WHAT THE TASK ASKS: The expected answer is every line of the material that contains the word "context".

DATA RECORDS:

▼▼▼

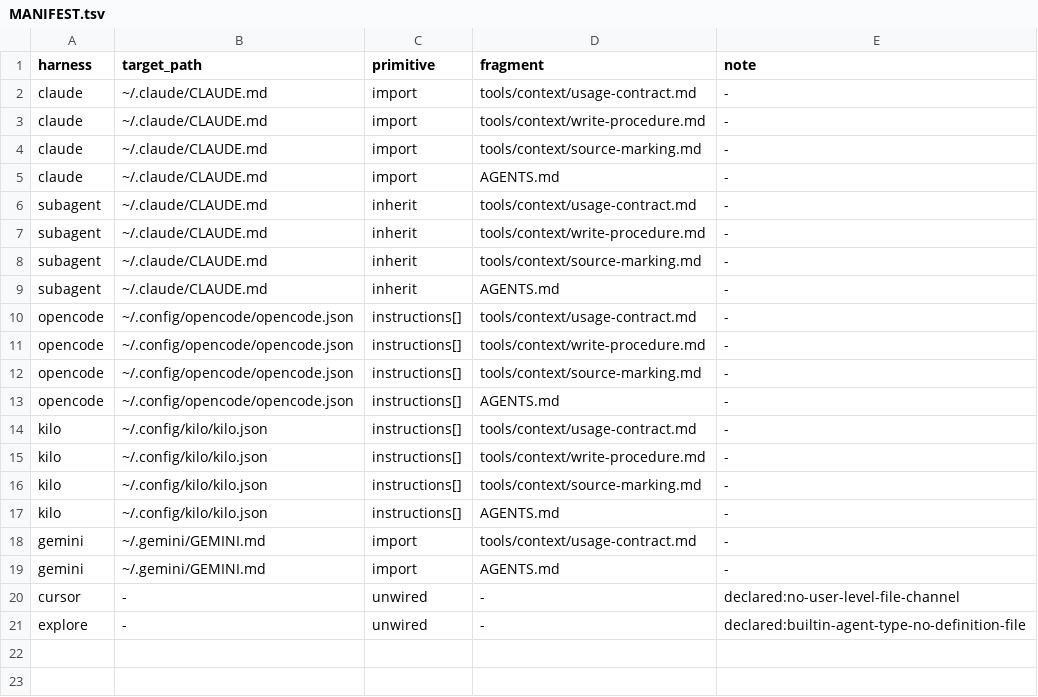
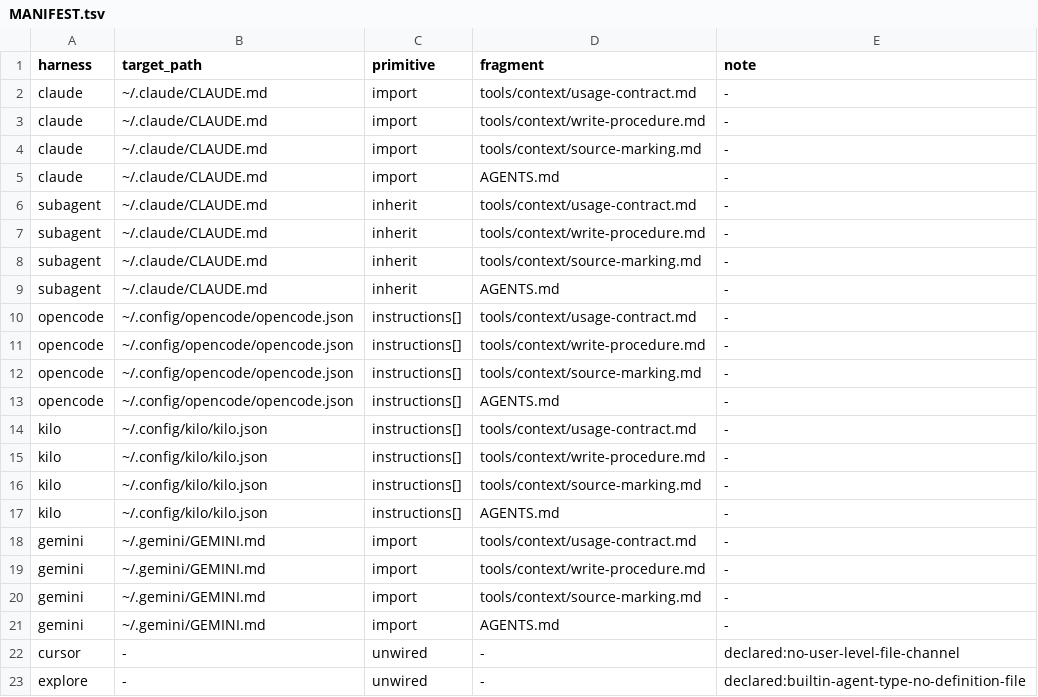
Before and after one commit to neohsiung/decision-stack-template, a TSV file: tools/context/MANIFEST.tsv, drawn as a sheet.

```diff
--- a/tools/context/MANIFEST.tsv
+++ b/tools/context/MANIFEST.tsv
@@ -18,2 +18,4 @@ kilo	~/.config/kilo/kilo.json	instructions[]	AGENTS.md	-
 gemini	~/.gemini/GEMINI.md	import	tools/context/usage-contract.md	-
+gemini	~/.gemini/GEMINI.md	import	tools/context/write-procedure.md	-
+gemini	~/.gemini/GEMINI.md	import	tools/context/source-marking.md	-
 gemini	~/.gemini/GEMINI.md	import	AGENTS.md	-
```
Also changed, not shown: 22 other files.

▲▲▲

EXERCISE ANSWER:
Before and after one commit to neohsiung/decision-stack-template, a TSV file: tools/context/MANIFEST.tsv, drawn as a sheet.
--- a/tools/context/MANIFEST.tsv
+++ b/tools/context/MANIFEST.tsv
 gemini	~/.gemini/GEMINI.md	import	tools/context/usage-contract.md	-
+gemini	~/.gemini/GEMINI.md	import	tools/context/write-procedure.md	-
+gemini	~/.gemini/GEMINI.md	import	tools/context/source-marking.md	-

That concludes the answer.